Like many politicians elsewhere, the two North Americans who are slugging it out for the privilege of remaining, or becoming, “the most powerful man in the world”, think education is the key to most of their country’s problems. But they also feel obliged to take an egalitarian approach and assume that virtually everyone should be able to acquire the skills needed for them to prosper in the high-tech, marvellously productive and debt-free US they seem to imagine is waiting for them just over the horizon. That is nonsense. Though with a bit of effort most people could do rather better than they have up to now, there are limits to what the majority are able to achieve. To make matters worse, as Obama is well aware, the US education system has been deteriorating for decades. There is little chance of it improving quickly enough to provide the results he and Romney would like.
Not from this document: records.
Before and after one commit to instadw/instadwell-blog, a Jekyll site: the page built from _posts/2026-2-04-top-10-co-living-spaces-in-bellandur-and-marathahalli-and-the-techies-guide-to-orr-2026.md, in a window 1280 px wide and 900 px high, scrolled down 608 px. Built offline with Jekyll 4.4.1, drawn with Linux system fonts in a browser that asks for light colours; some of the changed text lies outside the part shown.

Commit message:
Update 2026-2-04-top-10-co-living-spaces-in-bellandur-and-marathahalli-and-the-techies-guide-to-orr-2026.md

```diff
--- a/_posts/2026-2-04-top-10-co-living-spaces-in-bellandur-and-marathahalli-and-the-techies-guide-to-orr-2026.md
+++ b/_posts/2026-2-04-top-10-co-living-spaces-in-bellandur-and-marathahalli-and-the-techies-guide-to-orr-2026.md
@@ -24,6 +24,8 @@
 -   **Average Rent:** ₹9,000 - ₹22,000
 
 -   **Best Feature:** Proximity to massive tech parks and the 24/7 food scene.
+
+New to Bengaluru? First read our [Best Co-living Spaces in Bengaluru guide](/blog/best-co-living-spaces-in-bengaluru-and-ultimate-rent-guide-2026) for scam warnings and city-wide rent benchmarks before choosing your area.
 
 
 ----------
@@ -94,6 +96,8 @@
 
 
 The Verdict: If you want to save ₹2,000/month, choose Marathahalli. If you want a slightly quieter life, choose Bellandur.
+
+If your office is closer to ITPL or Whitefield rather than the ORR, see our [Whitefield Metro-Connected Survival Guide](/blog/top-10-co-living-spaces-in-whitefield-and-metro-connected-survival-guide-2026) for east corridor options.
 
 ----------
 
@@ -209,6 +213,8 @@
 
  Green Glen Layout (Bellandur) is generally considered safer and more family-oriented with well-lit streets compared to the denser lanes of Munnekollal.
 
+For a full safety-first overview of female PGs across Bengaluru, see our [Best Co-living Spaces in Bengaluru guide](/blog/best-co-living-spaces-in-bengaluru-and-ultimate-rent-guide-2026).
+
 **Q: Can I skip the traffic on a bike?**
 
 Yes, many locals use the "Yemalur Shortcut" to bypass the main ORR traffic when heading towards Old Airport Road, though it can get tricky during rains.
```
As far as most North Americans are concerned, “it is the economy, stupid”. But the reigning superpower cannot simply leave the rest of the world to its own devices in the hope that others will then treat it kindly. Much as isolationists may dislike the idea, their rulers must choose either to intervene abroad in an effort to shape events or stand aside and run the risk of seeing malevolent enemies, encouraged by what they think are signs of weakness, attack US interests with increasing ferocity, as some are currently doing in North Africa, the Middle East, Afghanistan and Pakistan. Obama talks softly but carries a big stick; drone strikes have become routine. Romney would talk in a louder voice because he thinks it would cow the holy warriors and others of a similar cast of mind. Romney may be right, but things being as they are the rhetoric coming from the White House would be unlikely to make much of a difference.